  • Inflatable PFDs not inflating or being cut and deflated by propellers if they do
  • Boaters not wearing their life jackets and if they do, they increase their likelihood of being entrapped on the propeller or being struck by the propeller in a Circle of Death accident
  • Entrapped on open boat propellers
  • Coaching, escort, and safety boats used with youth sailing, open water swimming, rowing, crewing, sculling, canoeing, wake surfing (with a sail), and other similar activities often in an amateur racing format are striking people in the water with their propellers. For example, the July 2017 Long Island New York accident
  • Those reboarding the boat at the swim ladder are sucked into the propeller
  • Divers and snorkelers being ran over by boat propellers and sometimes struck by the propeller of their own dive charter boat
  • PWC riders interacting with the wake of boat or trying to spray those on board are stuck by the propeller
  • Outboard motor starts in gear (typically involves rope started tiller steered outboards), one or more persons are ejected and struck by the propeller, can also happen with stern drives
  • Someone jumped into the water unbeknownst to the operator OR just at the moment the operator was going to reverse the boat

A quick look at the list shows several of those accident scenarios are interrelated, and most of them are tied to issues listed below (People Hazards, Water Hazards, Industry Positions, Media Reluctance, Existing Boat Designs), and all go back to the basic principles of propellers (rotating and sharp).


How the Propeller Accident Scenarios Listed Above Became Perpetual

Read More→

Engineering Tools Provide Solutions to Long Standing Boat Propeller Safety Issues

Two ostriches with heads in sand

Two ostriches with heads in sand

The boating industry repeatedly just sticks it head in the sand regarding long standing propeller safety issues. We suggest its time to go back to the drawing board on Perpetual boat propeller accident scenarios, like the Perpetual Propeller Accident Scenarios identified in a related post. Effective, practical, economical solutions need to be identified, tested, commercialized, and deployed.

Plenty new solutions remain to be discovered. Some effective, practical, economical solutions have long rejected by the boating industry. New materials and technologies are constantly placing more tools in our tool belt. One resource often overlooked, are solutions to similar problems in other industries.

We hope the tools below aid all those addressing long standing boat propeller safety issues.


The Safety Hierarchy

The Safety Hierarchy defines the sequence of steps used by product design engineers and safety professionals to prevent injuries once specific hazards are identified. In its simplest version the process is to identify the hazards of use, potential misuse, and of the environment in which the product is to be used.
Then:
     1. Design,
     2. Guard, and
     3. Warn.

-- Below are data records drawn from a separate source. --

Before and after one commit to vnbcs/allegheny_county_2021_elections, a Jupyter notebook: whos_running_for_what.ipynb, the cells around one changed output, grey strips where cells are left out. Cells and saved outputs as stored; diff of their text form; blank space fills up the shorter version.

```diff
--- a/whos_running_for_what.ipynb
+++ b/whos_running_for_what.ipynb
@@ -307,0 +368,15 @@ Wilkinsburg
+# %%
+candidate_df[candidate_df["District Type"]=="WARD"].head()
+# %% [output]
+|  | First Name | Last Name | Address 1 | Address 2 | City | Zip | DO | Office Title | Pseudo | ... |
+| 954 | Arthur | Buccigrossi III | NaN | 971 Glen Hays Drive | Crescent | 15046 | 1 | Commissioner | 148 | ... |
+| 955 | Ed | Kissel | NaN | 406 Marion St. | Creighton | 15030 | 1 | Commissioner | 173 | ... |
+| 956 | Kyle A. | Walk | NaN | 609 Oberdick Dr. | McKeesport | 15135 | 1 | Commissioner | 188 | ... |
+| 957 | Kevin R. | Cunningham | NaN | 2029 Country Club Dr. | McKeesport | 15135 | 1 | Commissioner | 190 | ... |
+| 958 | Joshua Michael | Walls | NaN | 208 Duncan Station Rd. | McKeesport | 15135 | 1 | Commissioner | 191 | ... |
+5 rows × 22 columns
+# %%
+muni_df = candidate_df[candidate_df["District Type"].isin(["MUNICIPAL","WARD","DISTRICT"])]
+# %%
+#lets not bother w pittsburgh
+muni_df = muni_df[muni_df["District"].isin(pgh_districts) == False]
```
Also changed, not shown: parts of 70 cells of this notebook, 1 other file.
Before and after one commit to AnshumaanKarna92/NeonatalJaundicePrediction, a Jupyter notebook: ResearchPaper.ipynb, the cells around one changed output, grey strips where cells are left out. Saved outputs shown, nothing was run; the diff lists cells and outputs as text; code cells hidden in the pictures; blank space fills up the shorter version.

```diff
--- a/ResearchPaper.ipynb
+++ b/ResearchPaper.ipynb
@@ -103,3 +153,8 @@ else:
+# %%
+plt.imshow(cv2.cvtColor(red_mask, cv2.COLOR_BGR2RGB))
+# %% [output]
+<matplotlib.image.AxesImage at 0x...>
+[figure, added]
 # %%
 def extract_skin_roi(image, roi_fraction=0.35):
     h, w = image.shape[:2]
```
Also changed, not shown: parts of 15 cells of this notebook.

When a hazard is identified, the best thing to do is to design out the hazard. By removing the hazard the danger no longer exits.

If it is not feasible to design out the hazard, the next best step is to guard against the hazard. Guards are physical barriers between people and the hazard. People that cannot come in contact with the hazard cannot be injured by it.

If guarding is not practical, the next best step is to warn of the hazard. Warnings require numerous actions of the person being warned to be effective. As a result, warnings are much less effective than designing out the hazard or the use of guards. Thus warnings are last step in the safety hierarchy as it is presented in its most basic form.

The three step Safety Hierarchy above is often presented with two more steps:

4. Training
5. Personal protective equipment (PPE)

Training and personal protective equipment are often used in manufacturing operations where someone has administrative control over the workers. Factory employees receive training /instruction, and protective equipment (such as eye shields, hearing protection, gloves, steel toed boots, respirators). Read More→